DATA FOR ANALYSIS: Begin

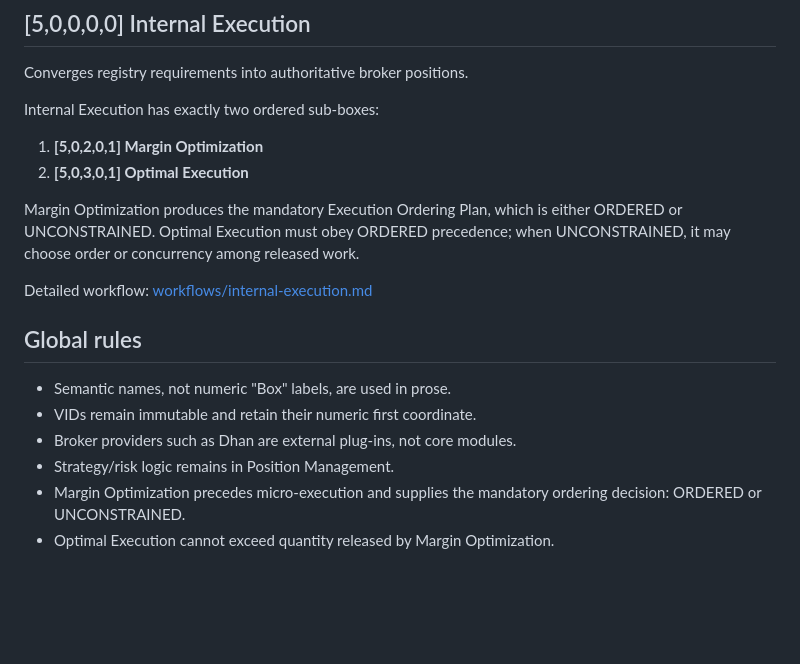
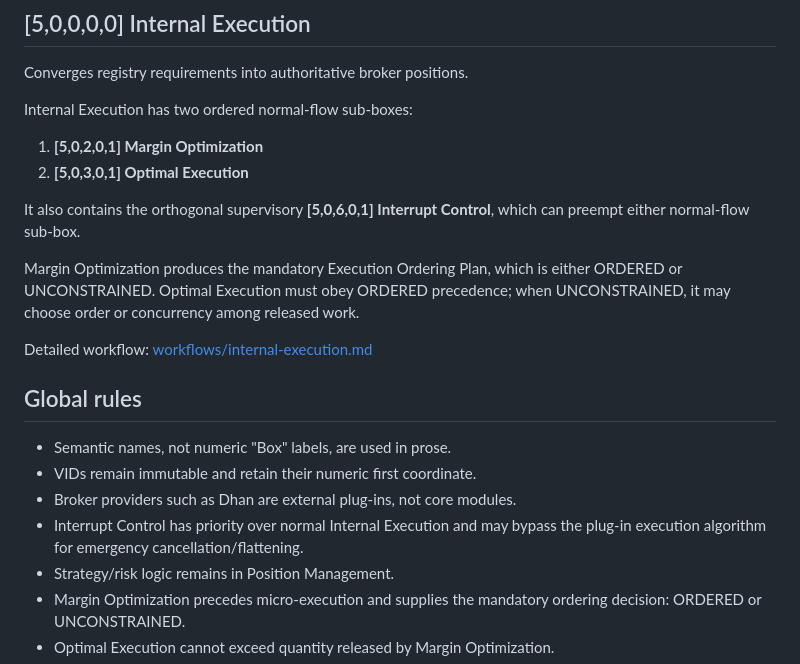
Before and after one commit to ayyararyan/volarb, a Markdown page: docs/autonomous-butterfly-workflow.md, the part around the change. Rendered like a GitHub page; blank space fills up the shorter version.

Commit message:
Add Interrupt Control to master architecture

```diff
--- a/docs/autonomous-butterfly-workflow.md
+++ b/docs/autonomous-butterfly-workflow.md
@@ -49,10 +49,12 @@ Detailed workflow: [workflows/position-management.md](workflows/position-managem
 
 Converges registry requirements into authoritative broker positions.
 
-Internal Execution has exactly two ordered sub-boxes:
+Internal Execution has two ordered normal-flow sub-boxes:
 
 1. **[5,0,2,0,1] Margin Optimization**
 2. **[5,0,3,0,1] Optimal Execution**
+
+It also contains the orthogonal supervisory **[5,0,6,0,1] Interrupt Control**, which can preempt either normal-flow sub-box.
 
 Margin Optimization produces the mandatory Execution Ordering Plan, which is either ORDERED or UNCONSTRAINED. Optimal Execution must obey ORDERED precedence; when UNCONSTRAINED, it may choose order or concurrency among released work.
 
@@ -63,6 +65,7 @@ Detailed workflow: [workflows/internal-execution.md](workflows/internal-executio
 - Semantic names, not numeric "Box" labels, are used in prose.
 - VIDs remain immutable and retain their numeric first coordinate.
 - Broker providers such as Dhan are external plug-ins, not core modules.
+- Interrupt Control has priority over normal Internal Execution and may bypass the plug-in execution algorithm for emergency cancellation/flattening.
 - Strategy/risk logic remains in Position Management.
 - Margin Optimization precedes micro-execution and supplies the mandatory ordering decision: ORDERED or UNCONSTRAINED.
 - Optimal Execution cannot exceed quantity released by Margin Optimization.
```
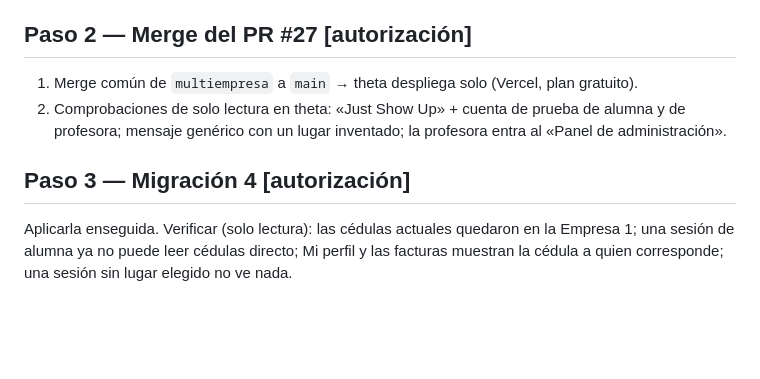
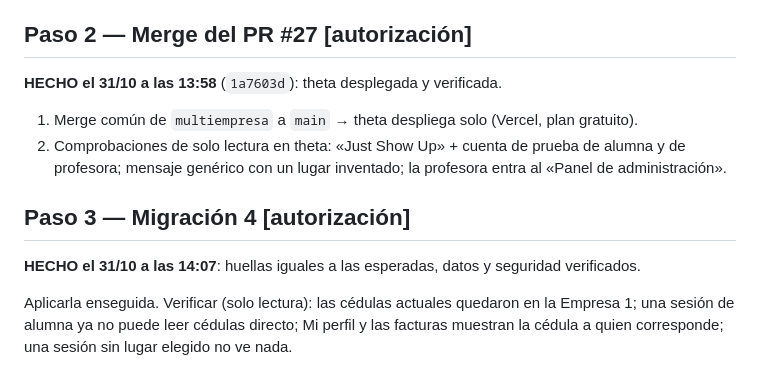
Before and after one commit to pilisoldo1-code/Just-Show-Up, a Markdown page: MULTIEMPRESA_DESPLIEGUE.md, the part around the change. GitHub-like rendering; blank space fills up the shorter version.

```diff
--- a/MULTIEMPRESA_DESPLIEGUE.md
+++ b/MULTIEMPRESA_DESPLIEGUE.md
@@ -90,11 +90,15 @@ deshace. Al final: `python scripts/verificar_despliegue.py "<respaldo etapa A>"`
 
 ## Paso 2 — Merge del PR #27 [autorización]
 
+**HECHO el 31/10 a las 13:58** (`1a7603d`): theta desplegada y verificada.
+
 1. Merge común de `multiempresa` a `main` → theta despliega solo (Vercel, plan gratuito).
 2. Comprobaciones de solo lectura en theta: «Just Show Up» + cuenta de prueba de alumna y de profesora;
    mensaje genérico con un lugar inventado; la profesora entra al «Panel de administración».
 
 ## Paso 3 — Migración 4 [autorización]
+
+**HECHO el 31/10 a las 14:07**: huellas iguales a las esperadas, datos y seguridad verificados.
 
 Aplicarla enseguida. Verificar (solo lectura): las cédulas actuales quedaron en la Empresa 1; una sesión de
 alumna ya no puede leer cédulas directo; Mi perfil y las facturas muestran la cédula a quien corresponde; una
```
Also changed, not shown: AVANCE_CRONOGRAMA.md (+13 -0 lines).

DATA FOR ANALYSIS: End

_DIRECTIONS FOR THIS TASK_. Return each line of the data where the word "workflow" appears.

_WRITTEN RESPONSE_.
Before and after one commit to ayyararyan/volarb, a Markdown page: docs/autonomous-butterfly-workflow.md, the part around the change. Rendered like a GitHub page; blank space fills up the shorter version.
--- a/docs/autonomous-butterfly-workflow.md
+++ b/docs/autonomous-butterfly-workflow.md
@@ -49,10 +49,12 @@ Detailed workflow: [workflows/position-management.md](workflows/position-managem
@@ -63,6 +65,7 @@ Detailed workflow: [workflows/internal-execution.md](workflows/internal-executio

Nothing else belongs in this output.